If British Columbia is going to expand its tech sector, it’s obvious a boost from some pretty heavy hitters is needed.
What’s likely less obvious is the latest theory to provide that boost, which considers building the sector on a one-on-one basis, a single company at a time.
Thursday afternoon, the newly amalgamated Okanagan Science and Technology Council (OSTEC) and Okanagan Research & Innovation Centre (ORIC)—now Accelerate Okanagan—announced just such a venture with the BCIC Mentor Program.
“Today tech makes up 4 per cent of the GDP (in B.C.), but long-term we would like to double that,” said Paulin Laberge, BCIC entrepreneur-in-residence.
During the dot-com bubble, Paulin pointed out the sector was already twice the size it is today, saying he’s hoping for a return to a more information-based economy as it does not tax natural resources, offers good return for a small investment and provides higher paying jobs.
The BCIC program launched in Vancouver two months ago. It offers a structured approach to building a company taught to program leaders through MIT.
Laberge’s job is to link successful tech mentors with entrepreneurs just launching their business—a role he says should provide more stability for the B.C. economy in the future.
“Rather than cutting down trees and pulling out fish why don’t we just use our brains?” he asked, during a pitch session for media aimed at attracting mentors to the program.

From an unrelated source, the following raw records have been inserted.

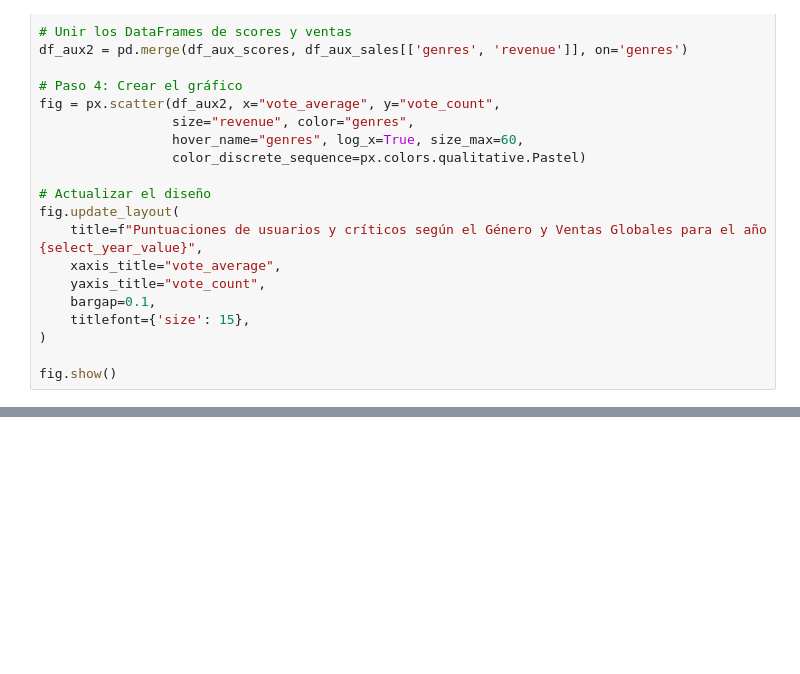
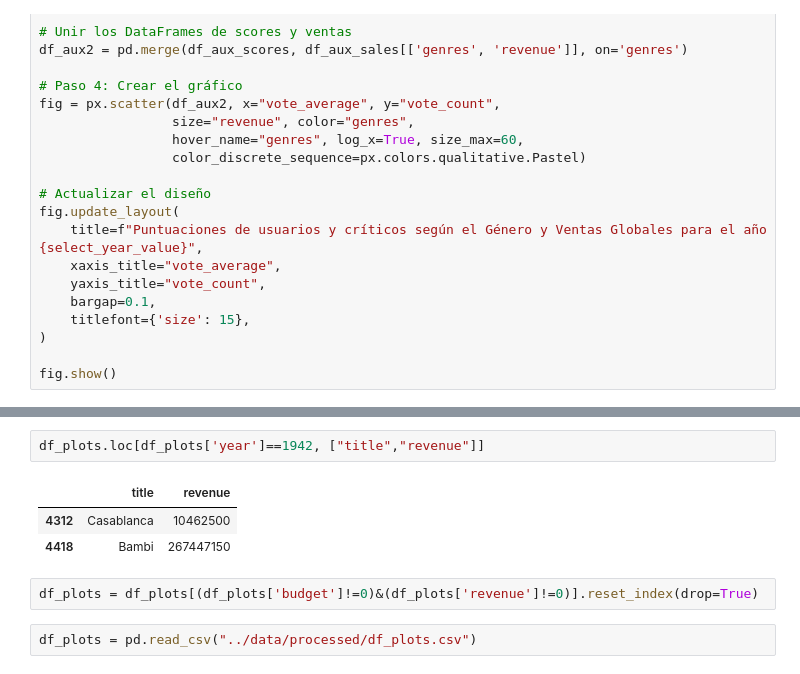
Before and after one commit to fernandoperezalba/PracticaVisualizacion, a Jupyter notebook: notebooks/EDA.ipynb, the cells around one changed output, grey strips where cells are left out. Drawn from its saved outputs; the diff is of its cells as text; blank space fills up the shorter version.

```diff
--- a/notebooks/EDA.ipynb
+++ b/notebooks/EDA.ipynb
@@ -487,0 +714,10 @@ fig.show()
+# %%
+df_plots.loc[df_plots['year']==1942, ["title","revenue"]]
+# %% [output]
+|  | title | revenue |
+| 4312 | Casablanca | 10462500 |
+| 4418 | Bambi | 267447150 |
+# %%
+df_plots = df_plots[(df_plots['budget']!=0)&(df_plots['revenue']!=0)].reset_index(drop=True)
+# %%
+df_plots = pd.read_csv("../data/processed/df_plots.csv")
```
Also changed, not shown: parts of 22 cells of this notebook, 1 other file.
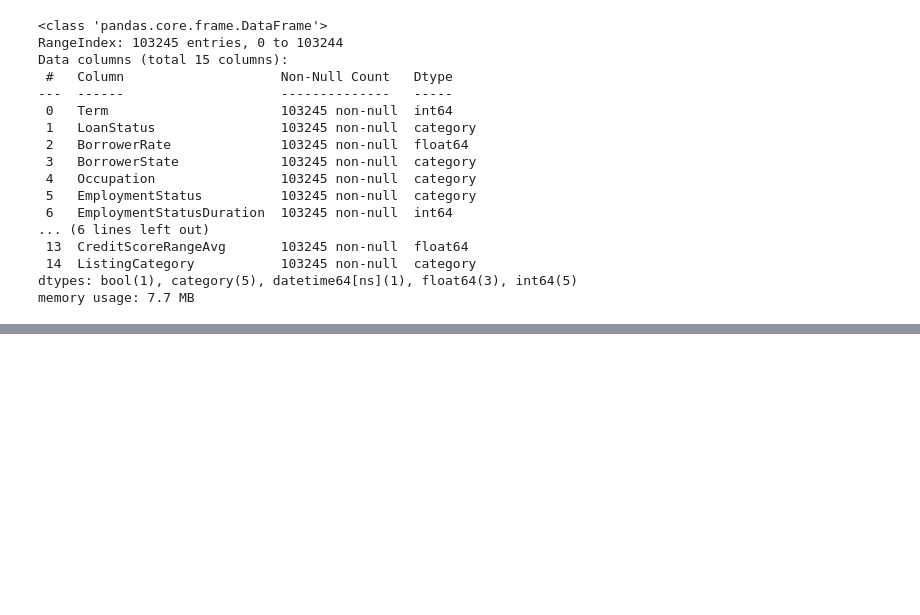
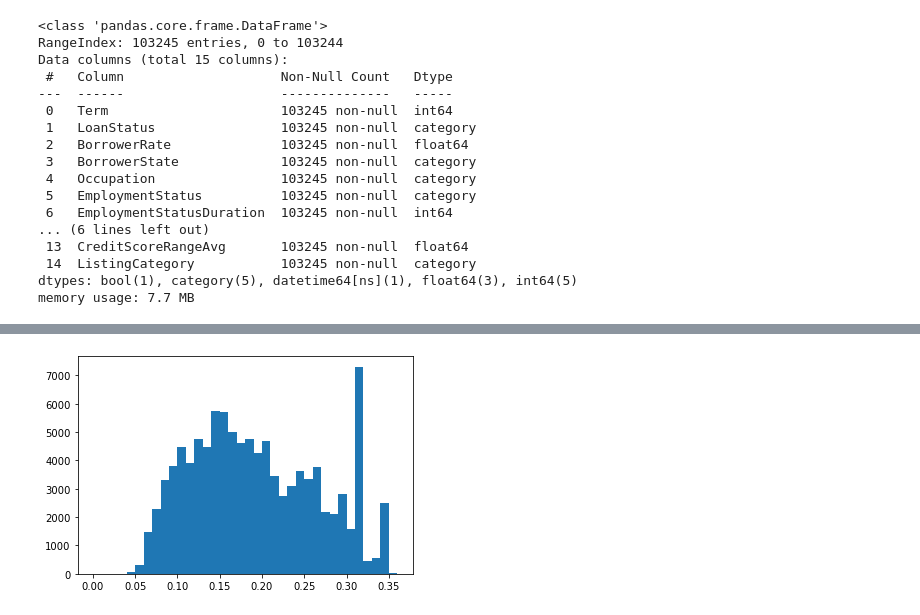
Before and after one commit to Simonmaignan/udacity-data-analysis, a Jupyter notebook: project-communicate-data-findings/data_exploration.ipynb, the cells around one changed output, grey strips where cells are left out. Saved outputs shown, nothing was run; the diff lists cells and outputs as text; code cells hidden in the pictures; blank space fills up the shorter version.

```diff
--- a/project-communicate-data-findings/data_exploration.ipynb
+++ b/project-communicate-data-findings/data_exploration.ipynb
@@ -61,0 +139,6 @@ memory usage: 7.7 MB
+# %%
+bin_step = 0.01
+bins = np.arange(df_loan_data.BorrowerRate.min(), df_loan_data.BorrowerRate.max() + bin_step, bin_step);
+plt.hist(data=df_loan_data, x='BorrowerRate', color=base_color, bins=bins);
+# %% [output]
+[figure, added]
```
Also changed, not shown: parts of 37 cells of this notebook.
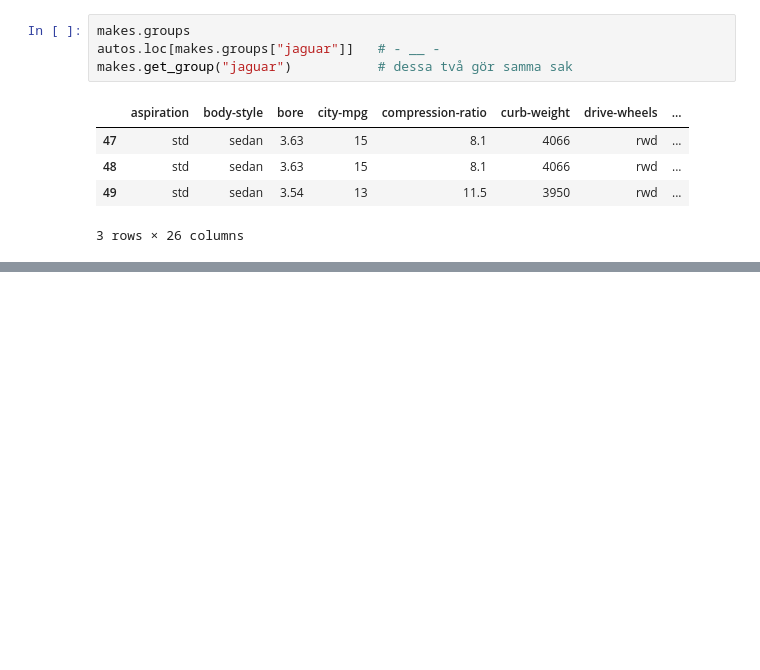
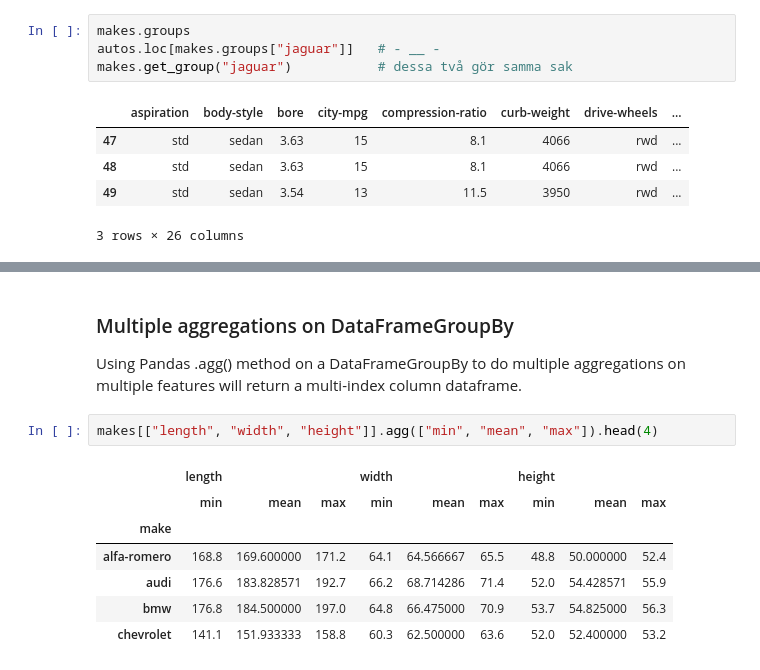
Before and after one commit to Wessnom/DataProcessing-Alexander-Wessner, a Jupyter notebook: Code-Alongs/L011_Aggregations.ipynb, the cells around one changed output, grey strips where cells are left out. Saved outputs shown, nothing was run; the diff lists cells and outputs as text; blank space fills up the shorter version.

Commit message:
L011 Aggregations done

```diff
--- a/Code-Alongs/L011_Aggregations.ipynb
+++ b/Code-Alongs/L011_Aggregations.ipynb
@@ -208,0 +296,13 @@ makes.get_group("jaguar")           # dessa två gör samma sak
+# %% [markdown]
+### Multiple aggregations on DataFrameGroupBy
+Using Pandas .agg() method on a DataFrameGroupBy to do multiple aggregations on multiple features will return a multi-index column dataframe.
+# %%
+makes[["length", "width", "height"]].agg(["min", "mean", "max"]).head(4)
+# %% [output]
+|  | length |  |  | width |  |  | height |  |  |
+|  | min | mean | max | min | mean | max | min | mean | max |
+| make |  |  |  |  |  |  |  |  |  |
+| alfa-romero | 168.8 | 169.600000 | 171.2 | 64.1 | 64.566667 | 65.5 | 48.8 | 50.000000 | 52.4 |
+| audi | 176.6 | 183.828571 | 192.7 | 66.2 | 68.714286 | 71.4 | 52.0 | 54.428571 | 55.9 |
+| bmw | 176.8 | 184.500000 | 197.0 | 64.8 | 66.475000 | 70.9 | 53.7 | 54.825000 | 56.3 |
+| chevrolet | 141.1 | 151.933333 | 158.8 | 60.3 | 62.500000 | 63.6 | 52.0 | 52.400000 | 53.2 |
```
Also changed, not shown: parts of 16 cells of this notebook.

After the January launch in Vancouver, BCIC was able to drawn in 100 companies. In the Okanagan, they’re hoping to partner 25 companies, but said the trick to starting the venture is to attract quality mentors.
“I think we’ll see a good number of people step up,” said Jeff Keen, AO program manager. “This area actually has a lot of people who have been very successful in the sector.”
Finding mentors comes with strings. The mentors need to have run multi-million dollar companies, need to have roughly two days a week worth of hours to dedicate per month and can’t be in it for themselves.
“We’re really looking for people who don’t have any hidden agendas,” said Martin Yuill, ORIC director.
The mentors sign confidentiality contracts and are barred from investing in the companies they are mentoring to ensure there is a free flow of information and the up-and-comers get the full benefit of the process.
“It’s as much work as you want to take on,” said Phil Holland, a mentor up from Vancouver who developed CIRCA Communications, the predecessor to Polycom, a digital telecommunication company.
Holland said his efforts as a mentor are the next step for him as he’s gone from developing one company, to helping shape the future of the sector for the entire region.
“It’s just a bigger game,” he said.
As part of the mentorship, companies are put through the Acetech Validation Program to figure out whether their idea will fly before investors ever come on board.
According to Laberge, less than five per cent of the startups come out of academia, with 30 per cent stemming from those trying transition from a service-based company to a product and the rest largely comprised of individuals who have had a great idea the company they’re currently working for does not want to pursue.